Dataset items:
====
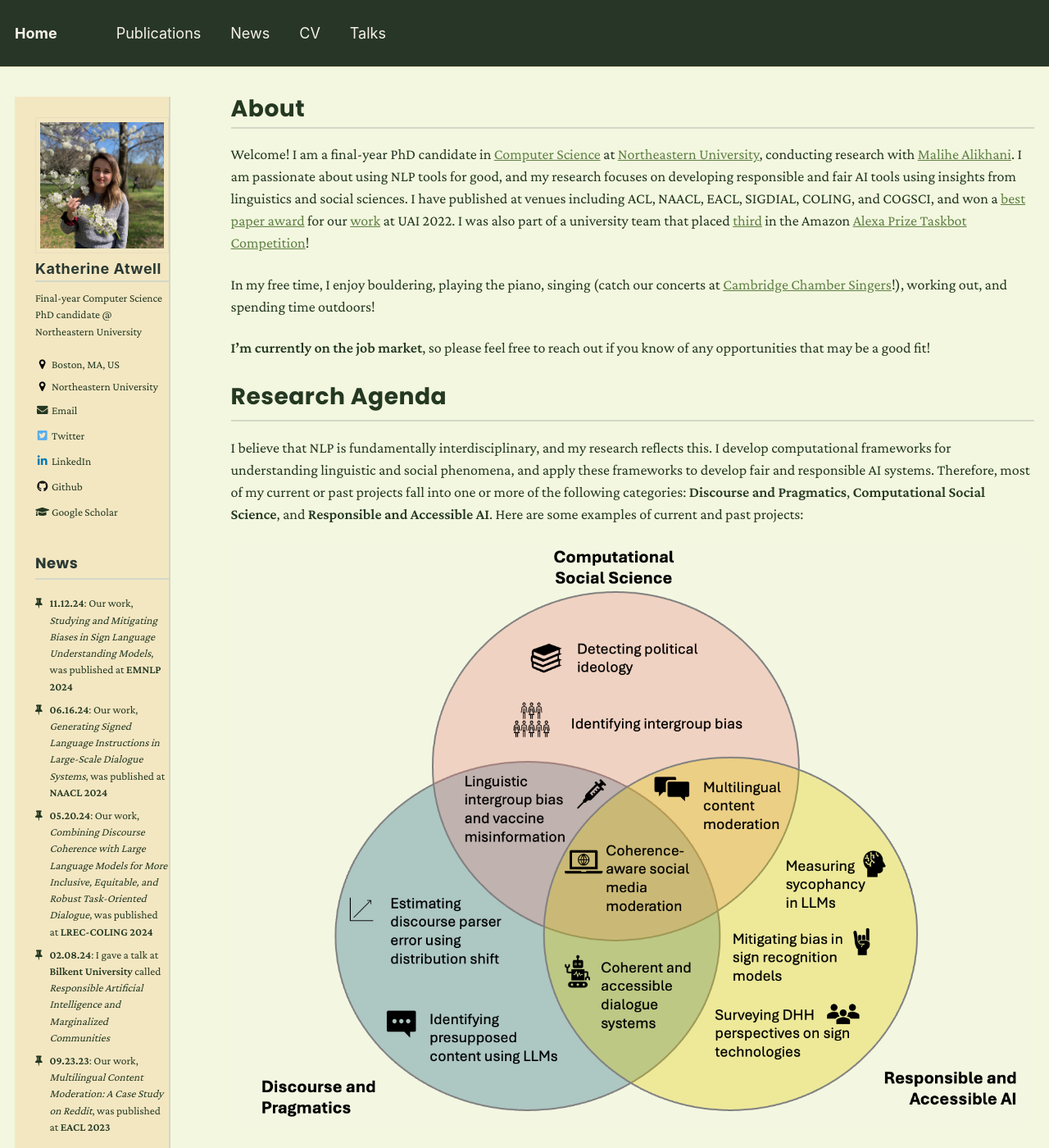
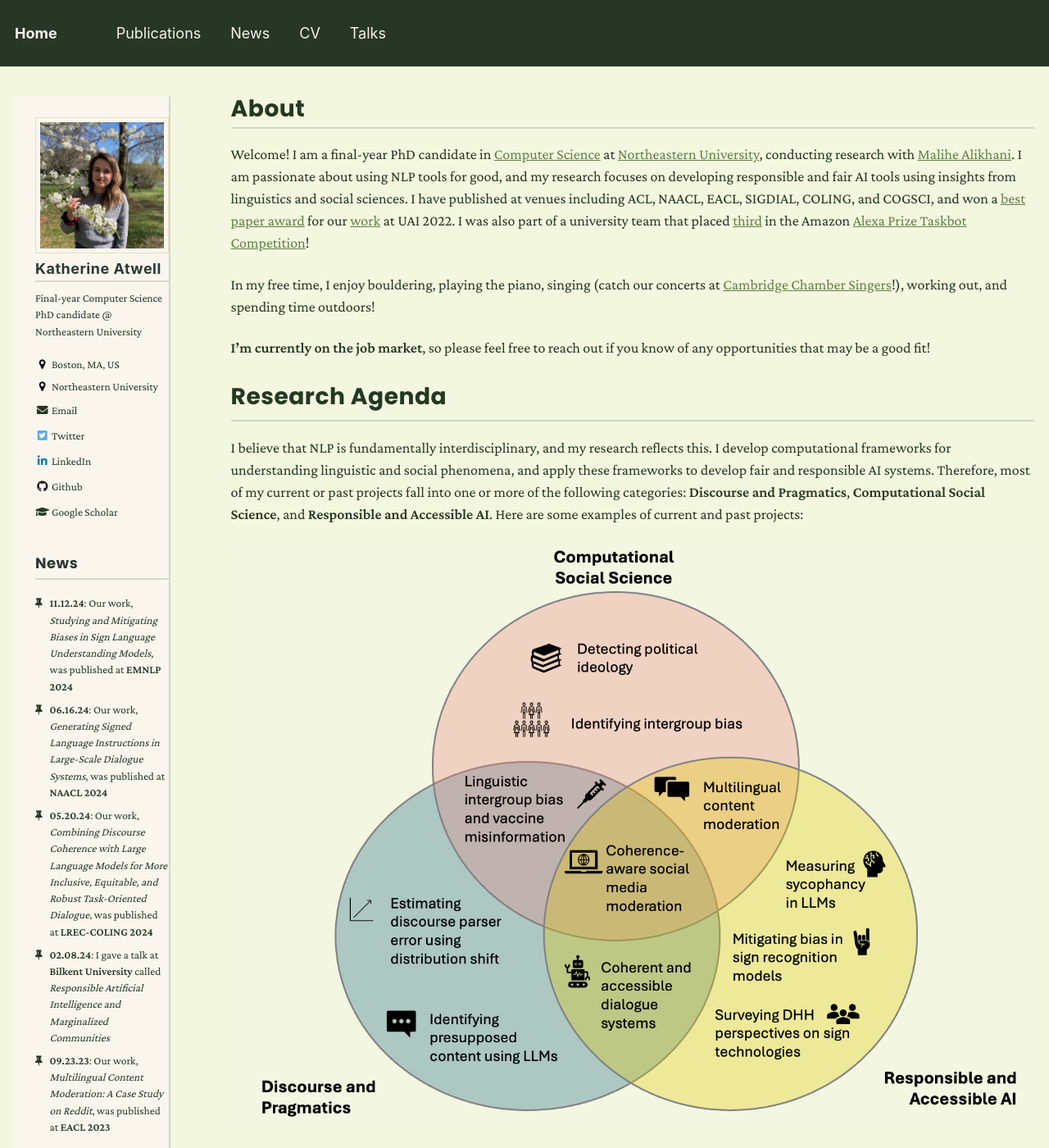
Before and after one commit to katherine-atwell/katherine-atwell.github.io, a Jekyll site: the page built from _pages/about.md, in a window 1280 px wide and 1400 px high. Shown: the whole window at 82% size. Built offline with Jekyll 4.4.1, drawn with Linux system fonts in a browser that asks for light colours; nearby versions of some CDN libraries.

Commit message:
edit sidebar

```diff
--- a/_sass/_sidebar.scss
+++ b/_sass/_sidebar.scss
@@ -13,7 +13,7 @@
   @include clearfix();
   margin-bottom: 1em;
   padding: 25px;
-  background-color: #f3e7c2;
+  background-color: #faf6ee;
   color: #243822;
   border-right: 2px solid #d2d8c7;
 
```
====
→ WHAT YOU WILL DO:
Reproduce each line of the entries above from the one containing "edit sidebar" through the last, exactly, and no other line.

→ EXPECTED OUTPUT:
edit sidebar

```diff
--- a/_sass/_sidebar.scss
+++ b/_sass/_sidebar.scss
@@ -13,7 +13,7 @@
   @include clearfix();
   margin-bottom: 1em;
   padding: 25px;
-  background-color: #f3e7c2;
+  background-color: #faf6ee;
   color: #243822;
   border-right: 2px solid #d2d8c7;
 
```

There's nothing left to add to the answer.